NEW ORLEANS – Here are the top business stories of the week:
the New Orleans Jazz and Heritage Festival returns for the first time in three years. The two-weekend production draws tens of thousands to the city’s Fair Grounds Race Course, where up to 80 musical acts perform daily on more than a dozen stages, complemented by art exhibits and crafts and an array of stalls featuring foods from Louisiana and beyond. . Lionel Richie, Death Cab for Cutie, The Who and the Red Hot Chili Peppers are some of the headliners, but the festival is perhaps best known for showcasing a dizzying array of talent, styles and musical genres from Louisiana. (from the Associated Press)
All three Pinkberry frozen yogurt stores in the New Orleans area will close for good in September.
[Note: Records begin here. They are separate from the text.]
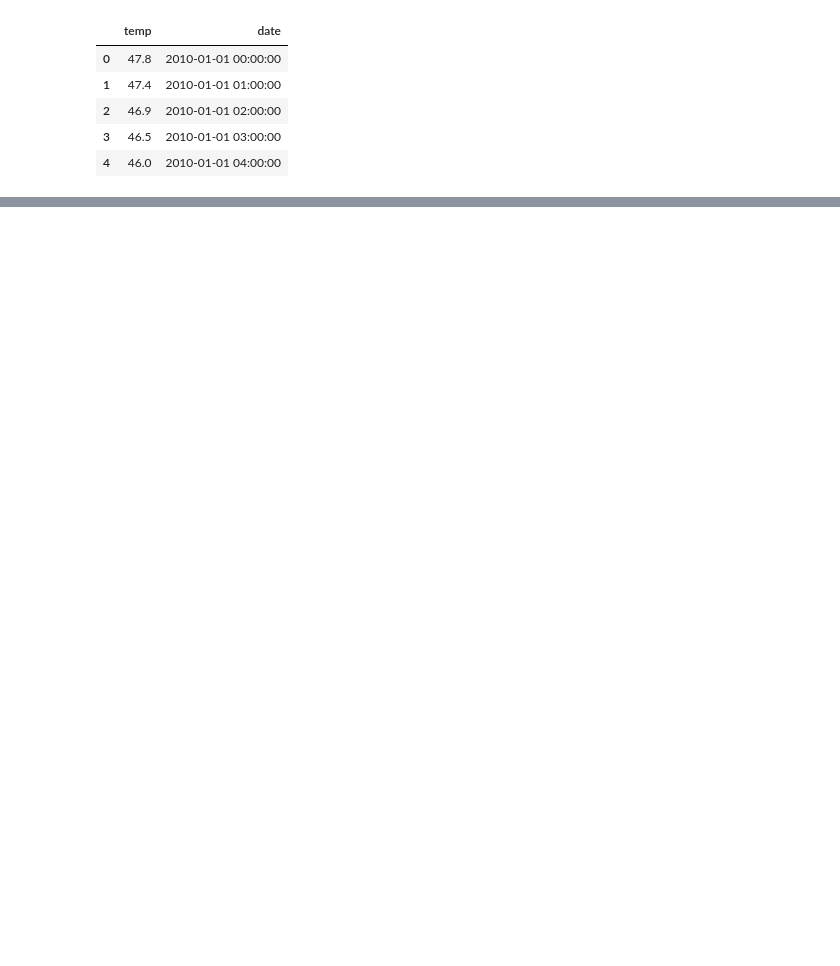
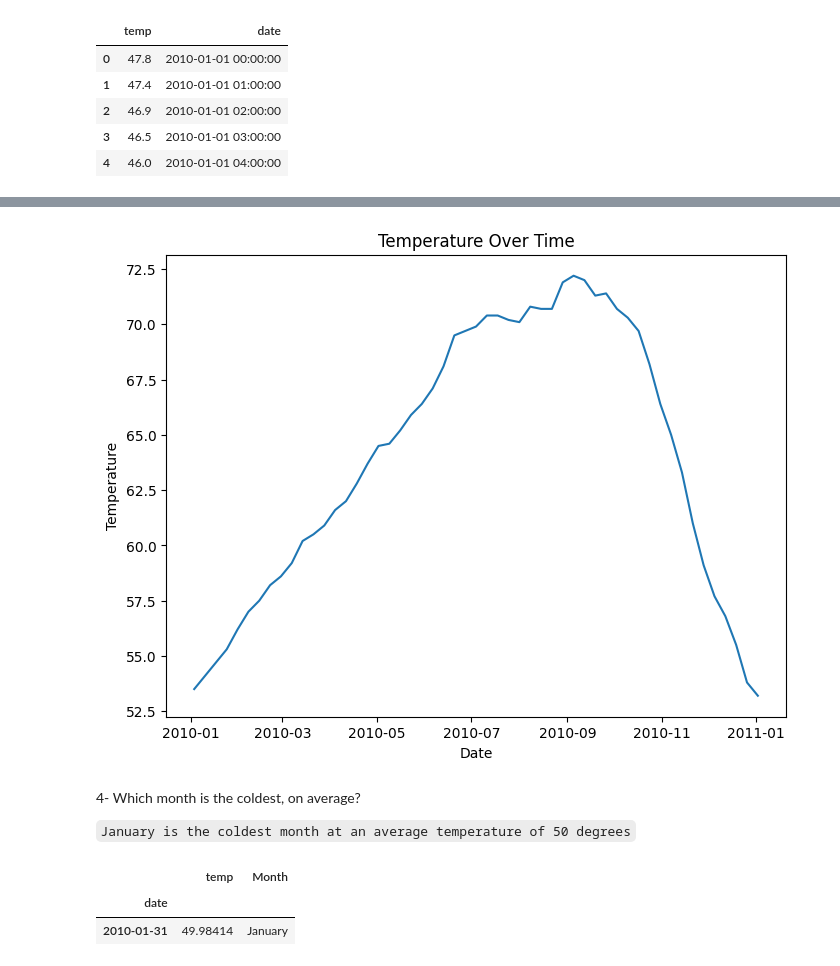
Before and after one commit to Jonathan-Garcia1/time_series_excercises, a Jupyter notebook: time_series_data_excersises.ipynb, the cells around one changed output, grey strips where cells are left out. Drawn from its saved outputs; the diff is of its cells as text; code cells hidden in the pictures; blank space fills up the shorter version.

```diff
--- a/time_series_data_excersises.ipynb
+++ b/time_series_data_excersises.ipynb
@@ -13,0 +116,3 @@ df.head()
+# %%
+df_weekly_max = df.resample('w').max()
+df_weekly_max.head()
@@ -13,0 +127,30 @@ df.head()
+# %%
+# Plotting the temperature over time
+plt.figure(figsize=(8, 6))  # Set the figure size (width, height)
+plt.plot(df_weekly_max.index, df_weekly_max['temp']) #, marker='o', linestyle='-')
+
+
+# Adding labels and title
+plt.xlabel('Date')
+plt.ylabel('Temperature')
+plt.title('Temperature Over Time')
+
+# Adding grid lines
+plt.grid(False)
+
+# Display the plot
+plt.show()
+# %% [output]
+[figure, added]
+# %% [markdown]
+4- Which month is the coldest, on average?
+
+`January is the coldest month at an average temperature of 50 degrees`
+# %%
+df_monthly_avg = df.resample('m').mean()
+df_monthly_avg['Month'] = df_monthly_avg.index.month_name()
+df_monthly_avg[df_monthly_avg['temp'] == df_monthly_avg['temp'].min()]
+# %% [output]
+|  | temp | Month |
+| date |  |  |
+| 2010-01-31 | 49.98414 | January |
```
Also changed, not shown: parts of 28 cells of this notebook.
Local Pinkberry franchise partners – Rob Stumm, Courtney Stumm, Celie Howard, Sibyl Lapeyre and Lon Nichols – said their agreement with Pinkberry expires that month and they have no plans to extend it. This means stores at 5601 Magazine Street, 300 Canal Street and 411 N. Carrollton Avenue will all cease operations. “We enjoyed our time as franchisees with Pinkberry; we learned a lot from this experience and built strong bonds with our team and our guests,” Courtney Stumm said in a statement.
Liberty Bank and Trust Company’s Board of Directors announced that Todd O. McDonald has been named president of the bank starting May 2. Liberty’s current president and CEO, Alden J. McDonald Jr., Todd’s father, will continue to lead the Liberty Financial Holding Company. The young McDonald, 41, takes the reins of an iconic financial institution with over $1 billion in assets. He joined Liberty in 2003 after earning an undergraduate degree from Morehouse College. He earned an MBA from the Kellogg School of Management at Northwestern University in 2013.
A bill to transfer authority over medical marijuana and expanding cultivation in Louisiana won approval from the House Committee on Health and Welfare. Committee members voted unanimously to approve House Bill 566, sponsored by Rep. Larry Bagley, R-Stonewall, to transfer licensing and regulatory authority over the marijuana program State Medical Service from the Louisiana Department of Agriculture and Forestry to the Louisiana Department of Health. The bill passed Wednesday would also remove the limit of two in-state production licenses, which are currently granted to agricultural centers at Louisiana State University and Southern University.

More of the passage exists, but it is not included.